▶ _Required work_
Look through the records below and collect all lines that hold the string "specified".

(Difference listings)
_ _ _ _ _ _ _
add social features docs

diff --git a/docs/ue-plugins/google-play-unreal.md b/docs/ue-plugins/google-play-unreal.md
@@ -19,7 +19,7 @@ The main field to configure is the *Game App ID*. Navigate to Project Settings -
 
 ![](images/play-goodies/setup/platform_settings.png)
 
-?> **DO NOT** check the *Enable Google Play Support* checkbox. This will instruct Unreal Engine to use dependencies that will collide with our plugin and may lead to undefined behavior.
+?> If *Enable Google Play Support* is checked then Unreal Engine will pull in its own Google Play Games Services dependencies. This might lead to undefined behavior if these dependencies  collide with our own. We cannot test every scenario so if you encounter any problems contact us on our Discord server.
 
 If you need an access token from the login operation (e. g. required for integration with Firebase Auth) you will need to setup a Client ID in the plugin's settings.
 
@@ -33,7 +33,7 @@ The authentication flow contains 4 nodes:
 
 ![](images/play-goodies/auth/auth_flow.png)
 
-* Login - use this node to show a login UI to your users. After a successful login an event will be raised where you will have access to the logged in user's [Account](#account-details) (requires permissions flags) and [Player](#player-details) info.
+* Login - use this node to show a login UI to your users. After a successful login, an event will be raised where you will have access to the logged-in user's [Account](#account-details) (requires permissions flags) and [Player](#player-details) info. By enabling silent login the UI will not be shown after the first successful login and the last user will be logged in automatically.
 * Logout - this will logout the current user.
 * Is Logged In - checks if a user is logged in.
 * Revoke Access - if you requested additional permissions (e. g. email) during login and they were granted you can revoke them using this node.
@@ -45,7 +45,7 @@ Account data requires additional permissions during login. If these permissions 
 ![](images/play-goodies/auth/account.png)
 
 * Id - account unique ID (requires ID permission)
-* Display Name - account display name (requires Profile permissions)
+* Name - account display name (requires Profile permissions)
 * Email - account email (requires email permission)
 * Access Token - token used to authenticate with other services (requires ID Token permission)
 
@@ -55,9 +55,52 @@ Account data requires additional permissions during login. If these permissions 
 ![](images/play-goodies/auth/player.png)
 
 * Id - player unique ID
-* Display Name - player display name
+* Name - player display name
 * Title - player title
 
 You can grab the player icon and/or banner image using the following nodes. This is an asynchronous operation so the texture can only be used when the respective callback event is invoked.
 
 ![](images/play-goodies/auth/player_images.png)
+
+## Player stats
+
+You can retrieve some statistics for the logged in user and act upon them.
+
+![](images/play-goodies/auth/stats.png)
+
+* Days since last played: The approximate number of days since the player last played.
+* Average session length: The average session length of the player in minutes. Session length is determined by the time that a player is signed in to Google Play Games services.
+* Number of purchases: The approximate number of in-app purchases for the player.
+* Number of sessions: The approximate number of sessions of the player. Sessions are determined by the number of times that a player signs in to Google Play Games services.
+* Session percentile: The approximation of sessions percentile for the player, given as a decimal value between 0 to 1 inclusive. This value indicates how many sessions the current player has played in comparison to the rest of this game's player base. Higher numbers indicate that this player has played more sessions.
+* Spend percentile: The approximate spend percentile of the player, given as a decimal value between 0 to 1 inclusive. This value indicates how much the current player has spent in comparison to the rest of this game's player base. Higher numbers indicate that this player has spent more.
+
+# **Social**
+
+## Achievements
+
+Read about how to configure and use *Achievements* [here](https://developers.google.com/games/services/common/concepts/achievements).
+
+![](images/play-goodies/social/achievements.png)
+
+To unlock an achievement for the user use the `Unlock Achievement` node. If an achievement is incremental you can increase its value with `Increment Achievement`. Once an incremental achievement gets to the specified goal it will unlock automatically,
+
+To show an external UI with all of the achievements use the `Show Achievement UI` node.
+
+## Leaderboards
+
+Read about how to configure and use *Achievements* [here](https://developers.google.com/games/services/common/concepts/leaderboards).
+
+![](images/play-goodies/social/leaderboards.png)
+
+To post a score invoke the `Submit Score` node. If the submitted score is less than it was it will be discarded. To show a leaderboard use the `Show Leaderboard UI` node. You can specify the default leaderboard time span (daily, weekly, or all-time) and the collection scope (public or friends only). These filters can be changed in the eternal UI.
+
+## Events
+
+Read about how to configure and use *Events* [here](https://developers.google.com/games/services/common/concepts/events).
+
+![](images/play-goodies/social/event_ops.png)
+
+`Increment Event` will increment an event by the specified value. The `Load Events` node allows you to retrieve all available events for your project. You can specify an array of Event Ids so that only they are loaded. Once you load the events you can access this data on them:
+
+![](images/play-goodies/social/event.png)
_ _ _ _ _ _ _
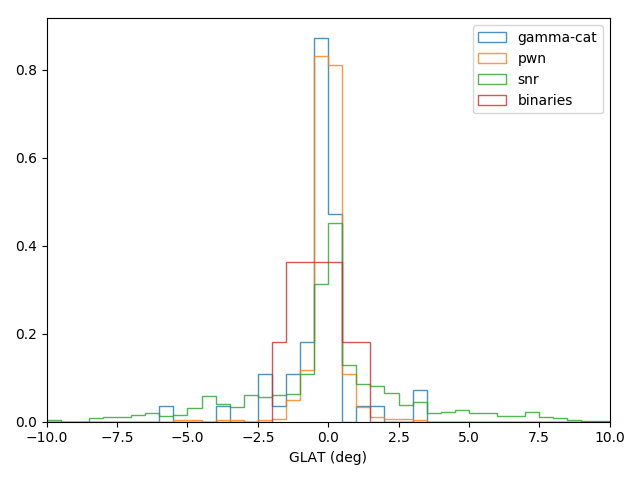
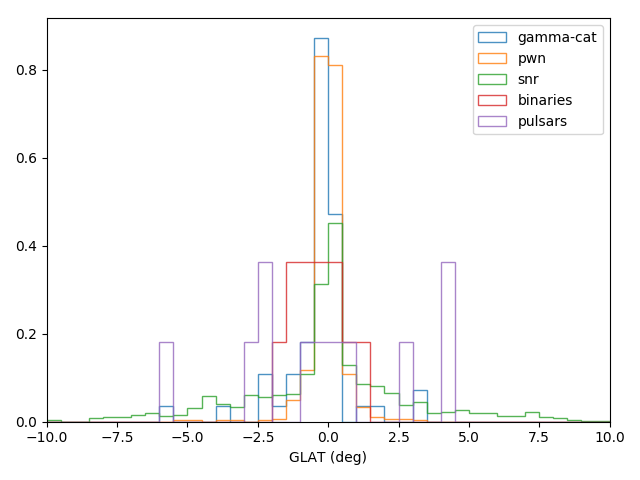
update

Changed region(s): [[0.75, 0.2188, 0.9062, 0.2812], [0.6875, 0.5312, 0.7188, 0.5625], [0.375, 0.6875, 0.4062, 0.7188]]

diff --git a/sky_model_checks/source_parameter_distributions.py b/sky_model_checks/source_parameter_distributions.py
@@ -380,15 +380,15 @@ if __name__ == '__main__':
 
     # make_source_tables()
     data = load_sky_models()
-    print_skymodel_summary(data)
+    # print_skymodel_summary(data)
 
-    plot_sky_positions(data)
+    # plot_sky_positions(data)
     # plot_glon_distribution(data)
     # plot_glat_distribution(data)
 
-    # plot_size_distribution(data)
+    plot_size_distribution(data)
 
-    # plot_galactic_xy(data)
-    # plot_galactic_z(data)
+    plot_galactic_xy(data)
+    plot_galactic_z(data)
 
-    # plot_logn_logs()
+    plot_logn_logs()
_ _ _ _ _ _ _
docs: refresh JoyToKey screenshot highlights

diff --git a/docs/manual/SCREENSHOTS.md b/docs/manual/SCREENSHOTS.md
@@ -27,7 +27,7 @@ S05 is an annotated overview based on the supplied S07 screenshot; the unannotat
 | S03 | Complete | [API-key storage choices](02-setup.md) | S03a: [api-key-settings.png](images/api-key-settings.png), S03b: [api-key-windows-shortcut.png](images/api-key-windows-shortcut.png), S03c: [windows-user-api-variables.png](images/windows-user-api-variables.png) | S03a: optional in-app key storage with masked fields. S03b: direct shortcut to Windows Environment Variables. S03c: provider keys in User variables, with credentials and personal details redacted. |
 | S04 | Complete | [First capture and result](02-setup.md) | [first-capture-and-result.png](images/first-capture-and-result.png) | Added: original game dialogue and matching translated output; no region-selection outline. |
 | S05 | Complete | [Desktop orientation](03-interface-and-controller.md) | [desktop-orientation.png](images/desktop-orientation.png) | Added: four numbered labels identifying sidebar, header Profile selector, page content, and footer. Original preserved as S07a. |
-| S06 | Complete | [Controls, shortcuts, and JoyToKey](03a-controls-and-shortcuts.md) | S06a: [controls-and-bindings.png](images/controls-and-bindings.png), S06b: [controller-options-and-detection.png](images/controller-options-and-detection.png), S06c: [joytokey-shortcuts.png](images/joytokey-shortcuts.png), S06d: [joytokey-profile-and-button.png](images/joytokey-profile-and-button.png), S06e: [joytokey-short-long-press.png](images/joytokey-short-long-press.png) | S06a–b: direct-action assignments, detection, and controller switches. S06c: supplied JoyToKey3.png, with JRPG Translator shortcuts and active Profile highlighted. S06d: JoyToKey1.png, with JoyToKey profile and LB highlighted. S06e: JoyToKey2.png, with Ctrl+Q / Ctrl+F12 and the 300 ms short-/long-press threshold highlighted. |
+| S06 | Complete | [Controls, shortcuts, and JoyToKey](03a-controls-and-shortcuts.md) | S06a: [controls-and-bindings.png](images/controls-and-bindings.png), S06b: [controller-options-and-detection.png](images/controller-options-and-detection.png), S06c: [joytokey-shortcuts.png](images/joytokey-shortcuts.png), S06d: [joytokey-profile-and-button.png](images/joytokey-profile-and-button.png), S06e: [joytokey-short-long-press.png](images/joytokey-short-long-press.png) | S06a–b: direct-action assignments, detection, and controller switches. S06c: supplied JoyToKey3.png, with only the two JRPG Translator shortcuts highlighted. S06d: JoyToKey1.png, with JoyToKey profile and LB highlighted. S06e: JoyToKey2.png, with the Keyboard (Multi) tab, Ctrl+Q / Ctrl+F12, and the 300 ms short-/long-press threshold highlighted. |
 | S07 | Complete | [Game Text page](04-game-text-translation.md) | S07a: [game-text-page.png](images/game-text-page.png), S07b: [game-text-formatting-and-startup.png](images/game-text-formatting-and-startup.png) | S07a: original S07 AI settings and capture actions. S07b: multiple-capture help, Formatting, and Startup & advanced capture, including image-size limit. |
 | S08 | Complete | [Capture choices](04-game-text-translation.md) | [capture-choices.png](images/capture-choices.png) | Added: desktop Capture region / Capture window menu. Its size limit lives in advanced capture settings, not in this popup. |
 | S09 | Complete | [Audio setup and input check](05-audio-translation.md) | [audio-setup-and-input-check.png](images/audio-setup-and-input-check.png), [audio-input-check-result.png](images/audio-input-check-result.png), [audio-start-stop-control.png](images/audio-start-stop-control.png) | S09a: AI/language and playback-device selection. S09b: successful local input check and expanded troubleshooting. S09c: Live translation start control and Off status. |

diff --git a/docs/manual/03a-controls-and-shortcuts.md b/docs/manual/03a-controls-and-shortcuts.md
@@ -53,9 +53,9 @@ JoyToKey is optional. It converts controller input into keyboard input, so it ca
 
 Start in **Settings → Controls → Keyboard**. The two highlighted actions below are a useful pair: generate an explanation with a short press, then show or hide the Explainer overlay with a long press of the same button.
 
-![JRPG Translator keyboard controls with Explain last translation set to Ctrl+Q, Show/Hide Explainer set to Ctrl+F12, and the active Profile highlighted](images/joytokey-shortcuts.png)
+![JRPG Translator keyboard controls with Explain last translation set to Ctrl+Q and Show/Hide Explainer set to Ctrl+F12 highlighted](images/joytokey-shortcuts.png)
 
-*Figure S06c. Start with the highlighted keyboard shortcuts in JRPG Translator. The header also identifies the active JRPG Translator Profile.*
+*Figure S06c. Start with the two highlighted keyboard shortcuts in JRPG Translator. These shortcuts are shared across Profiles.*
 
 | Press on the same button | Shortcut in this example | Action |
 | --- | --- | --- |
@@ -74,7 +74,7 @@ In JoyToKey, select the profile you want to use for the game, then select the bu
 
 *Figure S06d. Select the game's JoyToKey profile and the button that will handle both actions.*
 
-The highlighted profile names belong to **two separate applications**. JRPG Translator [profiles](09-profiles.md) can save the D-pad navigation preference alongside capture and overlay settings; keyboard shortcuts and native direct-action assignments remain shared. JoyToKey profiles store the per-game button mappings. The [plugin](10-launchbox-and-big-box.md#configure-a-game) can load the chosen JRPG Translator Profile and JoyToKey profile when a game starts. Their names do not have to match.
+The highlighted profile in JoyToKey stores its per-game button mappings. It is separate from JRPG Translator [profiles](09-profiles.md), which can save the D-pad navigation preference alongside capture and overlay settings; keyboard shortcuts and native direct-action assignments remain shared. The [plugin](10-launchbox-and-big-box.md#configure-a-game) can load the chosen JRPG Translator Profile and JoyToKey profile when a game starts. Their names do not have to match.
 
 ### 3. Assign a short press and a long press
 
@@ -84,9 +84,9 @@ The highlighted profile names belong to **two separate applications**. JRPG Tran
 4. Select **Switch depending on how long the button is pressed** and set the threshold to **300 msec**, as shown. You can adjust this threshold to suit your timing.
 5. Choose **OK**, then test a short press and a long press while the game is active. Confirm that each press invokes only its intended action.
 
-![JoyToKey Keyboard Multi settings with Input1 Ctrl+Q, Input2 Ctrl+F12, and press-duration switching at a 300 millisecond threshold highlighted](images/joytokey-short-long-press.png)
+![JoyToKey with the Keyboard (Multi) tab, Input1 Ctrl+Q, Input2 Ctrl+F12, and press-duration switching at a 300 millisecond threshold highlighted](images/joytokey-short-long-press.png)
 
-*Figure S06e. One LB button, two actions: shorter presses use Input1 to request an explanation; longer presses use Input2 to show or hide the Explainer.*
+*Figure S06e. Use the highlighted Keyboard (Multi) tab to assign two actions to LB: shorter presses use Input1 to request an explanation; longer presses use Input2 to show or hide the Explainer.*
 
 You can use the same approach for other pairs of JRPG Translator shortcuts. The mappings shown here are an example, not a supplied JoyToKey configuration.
_ _ _ _ _ _ _
▶ _The answer_
+To unlock an achievement for the user use the `Unlock Achievement` node. If an achievement is incremental you can increase its value with `Increment Achievement`. Once an incremental achievement gets to the specified goal it will unlock automatically,
+`Increment Event` will increment an event by the specified value. The `Load Events` node allows you to retrieve all available events for your project. You can specify an array of Event Ids so that only they are loaded. Once you load the events you can access this data on them:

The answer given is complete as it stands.